[RECORDED DATA Boundary: Start]
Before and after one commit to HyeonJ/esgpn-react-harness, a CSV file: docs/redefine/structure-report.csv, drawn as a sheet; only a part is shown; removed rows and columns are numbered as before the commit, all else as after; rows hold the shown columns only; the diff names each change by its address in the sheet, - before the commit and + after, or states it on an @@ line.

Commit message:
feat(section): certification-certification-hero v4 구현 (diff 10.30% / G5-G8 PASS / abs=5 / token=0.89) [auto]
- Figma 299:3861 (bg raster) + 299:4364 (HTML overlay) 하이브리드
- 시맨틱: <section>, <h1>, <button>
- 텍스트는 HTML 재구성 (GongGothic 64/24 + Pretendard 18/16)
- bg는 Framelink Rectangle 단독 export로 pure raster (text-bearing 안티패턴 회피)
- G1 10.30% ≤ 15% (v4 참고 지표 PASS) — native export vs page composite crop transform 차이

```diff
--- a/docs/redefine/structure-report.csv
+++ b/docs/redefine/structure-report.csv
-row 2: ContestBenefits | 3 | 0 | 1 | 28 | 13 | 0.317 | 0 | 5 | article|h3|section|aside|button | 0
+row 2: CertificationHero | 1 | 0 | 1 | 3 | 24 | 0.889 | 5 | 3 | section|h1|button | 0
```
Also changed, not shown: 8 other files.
[RECORDED DATA Boundary: End]
* [THE TASK]: Repeat every line of the data, exactly and in full.

* [OUTPUT OF THE TASK]:
Before and after one commit to HyeonJ/esgpn-react-harness, a CSV file: docs/redefine/structure-report.csv, drawn as a sheet; only a part is shown; removed rows and columns are numbered as before the commit, all else as after; rows hold the shown columns only; the diff names each change by its address in the sheet, - before the commit and + after, or states it on an @@ line.

Commit message:
feat(section): certification-certification-hero v4 구현 (diff 10.30% / G5-G8 PASS / abs=5 / token=0.89) [auto]
- Figma 299:3861 (bg raster) + 299:4364 (HTML overlay) 하이브리드
- 시맨틱: <section>, <h1>, <button>
- 텍스트는 HTML 재구성 (GongGothic 64/24 + Pretendard 18/16)
- bg는 Framelink Rectangle 단독 export로 pure raster (text-bearing 안티패턴 회피)
- G1 10.30% ≤ 15% (v4 참고 지표 PASS) — native export vs page composite crop transform 차이

```diff
--- a/docs/redefine/structure-report.csv
+++ b/docs/redefine/structure-report.csv
-row 2: ContestBenefits | 3 | 0 | 1 | 28 | 13 | 0.317 | 0 | 5 | article|h3|section|aside|button | 0
+row 2: CertificationHero | 1 | 0 | 1 | 3 | 24 | 0.889 | 5 | 3 | section|h1|button | 0
```
Also changed, not shown: 8 other files.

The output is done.